_Assignment_: Write out each record below exactly, without pictures.

[Dataset items]

----------

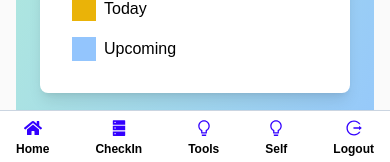
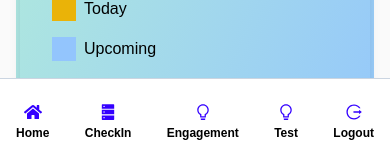
Before and after one commit to francoismavunila/stress_management_web, a Next.js app: page /dashboard/toolsEngagement in a window 390 px wide. Shown: the part 679-841 px from the top of the page. Built offline with nearby package versions, Linux system fonts and the light colour scheme; no server answers.

Commit message:
changed pwa icon AND COLOR

```diff
--- a/src/app/dashboard/checkin/quotes/page.js
+++ b/src/app/dashboard/checkin/quotes/page.js
@@ -29,6 +29,7 @@ const QuoteGenerator = () => {
 
   // Fetch a quote based on the selected category
   const fetchQuote = async (selectedCategory) => {
+    console.log("th selceted category is", selectedCategory)
     const token = localStorage.getItem('stm_token');
     try {
       const response = await axios.get(`${process.env.NEXT_PUBLIC_API_ENDPOINT}/quotes/get-quote/`, {
@@ -53,18 +54,17 @@ const QuoteGenerator = () => {
 
   // Save category to the backend and fetch the quote
   const handleCategorySubmit = async () => {
-    setHasCategory(true);
-    fetchQuote(category);
-    // const token = localStorage.getItem('stm_token');
-    // try {
-    //   await axios.post(`${process.env.NEXT_PUBLIC_API_ENDPOINT}/quotes/set-category/`, { category }, {
-    //     headers: { Authorization: `Bearer ${token}` },
-    //   });
-    //   setHasCategory(true);
-    //   fetchQuote(category);
-    // } catch (error) {
-    //   console.error('Error setting category:', error);
-    // }
+
+    const token = localStorage.getItem('stm_token');
+    try {
+      await axios.post(`${process.env.NEXT_PUBLIC_API_ENDPOINT}/quotes/set-category/`, { category }, {
+        headers: { Authorization: `Bearer ${token}` },
+      });
+      setHasCategory(true);
+      fetchQuote(category);
+    } catch (error) {
+      console.error('Error setting category:', error);
+    }
   };
 
   // Function to read out the quote
--- a/src/app/dashboard/components/bottomNav.js
+++ b/src/app/dashboard/components/bottomNav.js
@@ -15,7 +15,7 @@ export default function BottomNavbar() {
     };
 
     return (
-        <div className="w-full fixed bottom-0 left-0 z-50 bg-secondarybg text-black font-bold flex justify-between shadow-lg border-t border-slate-300 text-xs py-2 px-4  md:hidden">
+        <div className="w-full fixed bottom-0 left-0 z-50 bg-secondarybg text-black font-bold flex justify-between shadow-lg border-t border-slate-300 text-xs py-6 px-4  md:hidden">
             <Link href="/dashboard">
                 <div className="flex flex-col items-center">
                     <FaHome className='text-primary mb-1 text-lg' />
@@ -33,14 +33,14 @@ export default function BottomNavbar() {
             <Link href="/dashboard/toolsEngagement">
                 <div className="flex flex-col items-center">
                     <AiOutlineBulb className='text-primary mb-1 text-lg' />
-                    <span>Tools</span>
+                    <span>Engagement</span>
                 </div>
             </Link>
 
             <Link href="/dashboard/selfEvaluation">
                 <div className="flex flex-col items-center">
                     <AiOutlineBulb className='text-primary mb-1 text-lg' />
-                    <span>Self</span>
+                    <span>Test</span>
                 </div>
             </Link>
 
--- a/src/app/dashboard/layout.js
+++ b/src/app/dashboard/layout.js
@@ -29,7 +29,7 @@ export default function Layout({ children }) {
                      <IoIosNotificationsOutline className="text-2xl text-white" />
                     </div>
                 </nav>
-                <main className="h-screen px-0 py-0 pt-16 bg-mainbg text-black flex-grow md:px-0 overflow-auto">
+                <main className="h-screen px-0 py-0 pt-16 pb-12 bg-mainbg text-black flex-grow md:px-0 overflow-auto">
                     {children}
                     <BottomNavbar/>
                 </main>
--- a/src/app/dashboard/toolsEngagement/componets/toolsEngagements.js
+++ b/src/app/dashboard/toolsEngagement/componets/toolsEngagements.js
@@ -55,8 +55,8 @@ const ToolsEngagement = () => {
   };
 
   return (
-    <div className="min-h-screen bg-gradient-to-br from-green-200 to-blue-300 p-6 flex justify-center items-center">
-      <div className="w-full max-w-6xl mx-auto bg-white rounded-lg shadow-lg p-8">
+    <div className="min-h-screen bg-gradient-to-br from-green-200 to-blue-300 p-1 m-0 flex justify-center items-center">
+      <div className="w-full mx-auto bg-transparent rounded-lg shadow-lg p-8">
         <h1 className="text-4xl font-bold text-center text-blue-700 mb-8">Tool Engagement Summary</h1>
         <p className="text-center mb-8">Below is a summary of your engagement with different tools on a daily basis.</p>
 
```
Also changed, not shown: public/manifest.json.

----------

_Answer for this exercise_:
Before and after one commit to francoismavunila/stress_management_web, a Next.js app: page /dashboard/toolsEngagement in a window 390 px wide. Shown: the part 679-841 px from the top of the page. Built offline with nearby package versions, Linux system fonts and the light colour scheme; no server answers.

Commit message:
changed pwa icon AND COLOR

```diff
--- a/src/app/dashboard/checkin/quotes/page.js
+++ b/src/app/dashboard/checkin/quotes/page.js
@@ -29,6 +29,7 @@ const QuoteGenerator = () => {
 
   // Fetch a quote based on the selected category
   const fetchQuote = async (selectedCategory) => {
+    console.log("th selceted category is", selectedCategory)
     const token = localStorage.getItem('stm_token');
     try {
       const response = await axios.get(`${process.env.NEXT_PUBLIC_API_ENDPOINT}/quotes/get-quote/`, {
@@ -53,18 +54,17 @@ const QuoteGenerator = () => {
 
   // Save category to the backend and fetch the quote
   const handleCategorySubmit = async () => {
-    setHasCategory(true);
-    fetchQuote(category);
-    // const token = localStorage.getItem('stm_token');
-    // try {
-    //   await axios.post(`${process.env.NEXT_PUBLIC_API_ENDPOINT}/quotes/set-category/`, { category }, {
-    //     headers: { Authorization: `Bearer ${token}` },
-    //   });
-    //   setHasCategory(true);
-    //   fetchQuote(category);
-    // } catch (error) {
-    //   console.error('Error setting category:', error);
-    // }
+
+    const token = localStorage.getItem('stm_token');
+    try {
+      await axios.post(`${process.env.NEXT_PUBLIC_API_ENDPOINT}/quotes/set-category/`, { category }, {
+        headers: { Authorization: `Bearer ${token}` },
+      });
+      setHasCategory(true);
+      fetchQuote(category);
+    } catch (error) {
+      console.error('Error setting category:', error);
+    }
   };
 
   // Function to read out the quote
--- a/src/app/dashboard/components/bottomNav.js
+++ b/src/app/dashboard/components/bottomNav.js
@@ -15,7 +15,7 @@ export default function BottomNavbar() {
     };
 
     return (
-        <div className="w-full fixed bottom-0 left-0 z-50 bg-secondarybg text-black font-bold flex justify-between shadow-lg border-t border-slate-300 text-xs py-2 px-4  md:hidden">
+        <div className="w-full fixed bottom-0 left-0 z-50 bg-secondarybg text-black font-bold flex justify-between shadow-lg border-t border-slate-300 text-xs py-6 px-4  md:hidden">
             <Link href="/dashboard">
                 <div className="flex flex-col items-center">
                     <FaHome className='text-primary mb-1 text-lg' />
@@ -33,14 +33,14 @@ export default function BottomNavbar() {
             <Link href="/dashboard/toolsEngagement">
                 <div className="flex flex-col items-center">
                     <AiOutlineBulb className='text-primary mb-1 text-lg' />
-                    <span>Tools</span>
+                    <span>Engagement</span>
                 </div>
             </Link>
 
             <Link href="/dashboard/selfEvaluation">
                 <div className="flex flex-col items-center">
                     <AiOutlineBulb className='text-primary mb-1 text-lg' />
-                    <span>Self</span>
+                    <span>Test</span>
                 </div>
             </Link>
 
--- a/src/app/dashboard/layout.js
+++ b/src/app/dashboard/layout.js
@@ -29,7 +29,7 @@ export default function Layout({ children }) {
                      <IoIosNotificationsOutline className="text-2xl text-white" />
                     </div>
                 </nav>
-                <main className="h-screen px-0 py-0 pt-16 bg-mainbg text-black flex-grow md:px-0 overflow-auto">
+                <main className="h-screen px-0 py-0 pt-16 pb-12 bg-mainbg text-black flex-grow md:px-0 overflow-auto">
                     {children}
                     <BottomNavbar/>
                 </main>
--- a/src/app/dashboard/toolsEngagement/componets/toolsEngagements.js
+++ b/src/app/dashboard/toolsEngagement/componets/toolsEngagements.js
@@ -55,8 +55,8 @@ const ToolsEngagement = () => {
   };
 
   return (
-    <div className="min-h-screen bg-gradient-to-br from-green-200 to-blue-300 p-6 flex justify-center items-center">
-      <div className="w-full max-w-6xl mx-auto bg-white rounded-lg shadow-lg p-8">
+    <div className="min-h-screen bg-gradient-to-br from-green-200 to-blue-300 p-1 m-0 flex justify-center items-center">
+      <div className="w-full mx-auto bg-transparent rounded-lg shadow-lg p-8">
         <h1 className="text-4xl font-bold text-center text-blue-700 mb-8">Tool Engagement Summary</h1>
         <p className="text-center mb-8">Below is a summary of your engagement with different tools on a daily basis.</p>
 
```
Also changed, not shown: public/manifest.json.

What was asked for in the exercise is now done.